In the UK, the percentage of women recorded as smoking at the time of delivery for the year 2018/19 was 10.6%. This is a small drop of 0.2% from last year, and 4% since 2009. However, the current national target set by the government is aiming to reduce the rate of smoking in pregnancy to 6% or less by 2022. According to these recent statistics, only 28 out of 195 UK trusts are meeting this target.
The statistics also show geographical differences, ranging from 1.6% smoking at time of delivery in North West London, to 25.7% in Blackpool.
"We have set ourselves an ambitious new goal of reducing smoking amongst pregnant women to 6% by the end of 2022. This is critical to our drive to ensure children have the best start in life. We know that smoking in pregnancy varies hugely […] so to reach our ambition for all pregnant women, we must focus particular attention on disadvantaged groups and localities where prevalence remains much higher."

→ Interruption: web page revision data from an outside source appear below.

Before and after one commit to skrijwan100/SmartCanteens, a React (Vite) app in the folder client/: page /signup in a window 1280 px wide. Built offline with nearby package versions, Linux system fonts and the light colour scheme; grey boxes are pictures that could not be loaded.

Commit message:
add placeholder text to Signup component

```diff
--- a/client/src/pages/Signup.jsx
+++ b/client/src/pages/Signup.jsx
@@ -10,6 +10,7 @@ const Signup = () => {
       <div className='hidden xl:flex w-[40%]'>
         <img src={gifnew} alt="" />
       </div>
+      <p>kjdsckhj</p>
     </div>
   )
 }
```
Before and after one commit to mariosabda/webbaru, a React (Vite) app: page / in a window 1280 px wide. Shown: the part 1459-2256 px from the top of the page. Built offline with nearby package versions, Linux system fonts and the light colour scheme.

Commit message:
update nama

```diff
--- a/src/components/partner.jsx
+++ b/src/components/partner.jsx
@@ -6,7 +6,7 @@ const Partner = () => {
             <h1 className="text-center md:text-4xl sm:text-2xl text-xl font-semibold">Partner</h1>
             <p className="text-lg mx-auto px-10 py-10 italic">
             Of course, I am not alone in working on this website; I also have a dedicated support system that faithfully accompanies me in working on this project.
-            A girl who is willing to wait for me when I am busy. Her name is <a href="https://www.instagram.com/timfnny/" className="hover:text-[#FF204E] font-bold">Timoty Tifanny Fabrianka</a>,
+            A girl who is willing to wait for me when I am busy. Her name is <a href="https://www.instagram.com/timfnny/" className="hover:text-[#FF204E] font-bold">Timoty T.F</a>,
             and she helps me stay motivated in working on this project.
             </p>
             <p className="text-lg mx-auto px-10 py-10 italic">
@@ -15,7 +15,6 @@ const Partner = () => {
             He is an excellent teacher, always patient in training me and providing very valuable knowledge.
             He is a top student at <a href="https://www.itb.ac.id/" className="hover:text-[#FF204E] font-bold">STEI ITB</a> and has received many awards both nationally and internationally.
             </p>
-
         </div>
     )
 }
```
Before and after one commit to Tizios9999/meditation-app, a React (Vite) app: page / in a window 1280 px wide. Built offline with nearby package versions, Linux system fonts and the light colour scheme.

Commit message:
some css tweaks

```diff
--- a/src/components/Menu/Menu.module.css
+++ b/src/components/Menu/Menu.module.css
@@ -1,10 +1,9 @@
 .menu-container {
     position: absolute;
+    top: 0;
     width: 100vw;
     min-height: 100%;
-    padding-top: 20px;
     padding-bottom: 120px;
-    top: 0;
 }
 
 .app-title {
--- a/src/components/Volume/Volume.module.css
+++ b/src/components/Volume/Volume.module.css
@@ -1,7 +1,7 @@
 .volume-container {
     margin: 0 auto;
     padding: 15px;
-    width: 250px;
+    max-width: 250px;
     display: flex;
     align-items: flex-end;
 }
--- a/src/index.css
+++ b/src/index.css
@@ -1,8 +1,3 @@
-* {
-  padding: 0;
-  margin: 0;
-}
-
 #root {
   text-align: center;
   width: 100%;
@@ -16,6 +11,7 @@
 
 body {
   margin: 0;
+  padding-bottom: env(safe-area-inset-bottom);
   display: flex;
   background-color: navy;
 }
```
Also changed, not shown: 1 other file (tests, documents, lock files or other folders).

Tobacco Control Plan for England (2017)
Despite the small drop in percentage, national rates were higher in Quarter 4 than in the previous quarters of the year. This means the rate at which pregnant women are giving up smoking will have to increase in the lead up to 2022, if the UK is to meet its 6% target.
As well as demonstrating the need to continue improving support for women to stop smoking when pregnant, the results have also highlighted the importance of action to reduce smoking rates in women of childbearing age.
How smoking can harm a baby during pregnancy
Research has shown that smoking while you are pregnant can bring a higher risk of miscarriage, premature birth, low-birthweight and stillbirth. Smoking can also affect children as they grow, and make them more likely to have health and behaviour problems through childhood. They are also more likely to become a smoker themselves.
Stopping smoking at any stage of your pregnancy will make a big difference to both your own health, and the health of your baby.
It's really important to get help if you are struggling to stop smoking. People who get help from stop smoking advisers are 4 times more likely to quit successfully. Your doctor or midwife can also help you and offer you any advice you need to make stopping as manageable as possible.
There is also a lot of support available online and by phone to you to help you stop smoking.
Read more about smoking and pregnancy
More information about these NHS findings